so as to appear dark.
vaguely; mysteriously.
in a vaguely threatening or menacing manner: He hinted darkly that we had not heard the last of the matter.
imperfectly; faintly.

Origin of darkly

before 1000; Middle English derkly, Old English deorclīce (in figurative sense only). See dark, -ly
Dictionary.com Unabridged Based on the Random House Unabridged Dictionary, © Random House, Inc. 2019

Examples from the Web for darkly

Contemporary Examples of darkly

Historical Examples of darkly

  • Am I so utterly disreputable that you find it necessary to frown on me so darkly?

    The Black Bag

    Louis Joseph Vance

  • He did not know the countenance it masked so darkly, but that same cloak he knew!

    A Nest of Spies

    Pierre Souvestre

  • In the Spain of to-day these things are seen as through a glass, darkly.

  • Albert's face was darkly red under the lash of his grandfather's tongue.

    The Portygee

    Joseph Crosby Lincoln

  • "I shall not go to bed, I shall never go to bed," said Charmian darkly.

    The Coast of Bohemia

    William Dean Howells

Word Origin and History for darkly
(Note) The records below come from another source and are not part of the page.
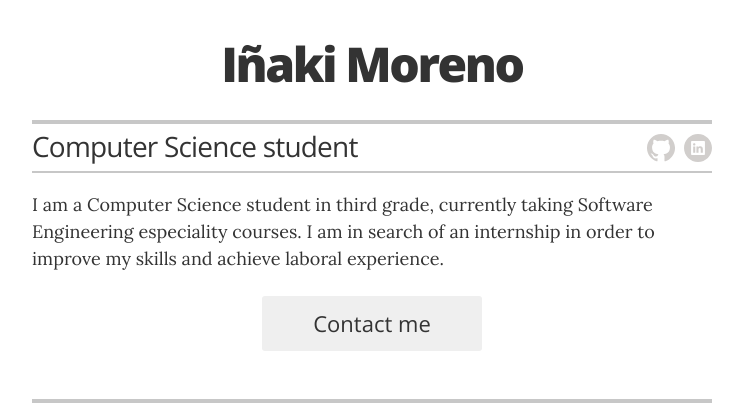
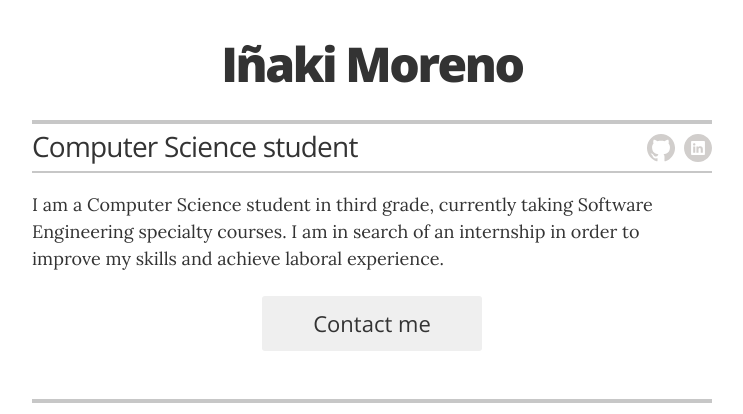
Before and after one commit to inakimoreno/inakimoreno.github.io, a Jekyll site: the page built from index.html, in a window 1280 px wide and 900 px high. Shown: the top 414 px of the window, without its empty margins (268-1011 px from the left). Built offline with Jekyll 4.4.1, drawn with Linux system fonts in a browser that asks for light colours.

Commit message:
Update _config.yml

```diff
--- a/_config.yml
+++ b/_config.yml
@@ -23,7 +23,7 @@ resume_contact_address:         "C/ Idiazabal, 13, 2A, Urnieta, Gipuzkoa"
 resume_header_contact_info:     "C/ Idiazabal, 13, 2A, Urnieta, Gipuzkoa • 699 12 84 13 • morenoartabe@gmail.com"
 display_header_contact_info:    "false"
 
-resume_header_intro: "<p>I am a Computer Science student in third grade, currently taking Software Engineering especiality courses. I am in search of an internship in order to improve my skills and achieve laboral experience.</p>"
+resume_header_intro: "<p>I am a Computer Science student in third grade, currently taking Software Engineering specialty courses. I am in search of an internship in order to improve my skills and achieve laboral experience.</p>"
 
 # use "yes" to display the email contact button,
 # "no" to display an "I'm not looking for work" message,
```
Old English deorclice "darkly, horribly, foully;" see dark + -ly (2).

Online Etymology Dictionary, © 2010 Douglas Harper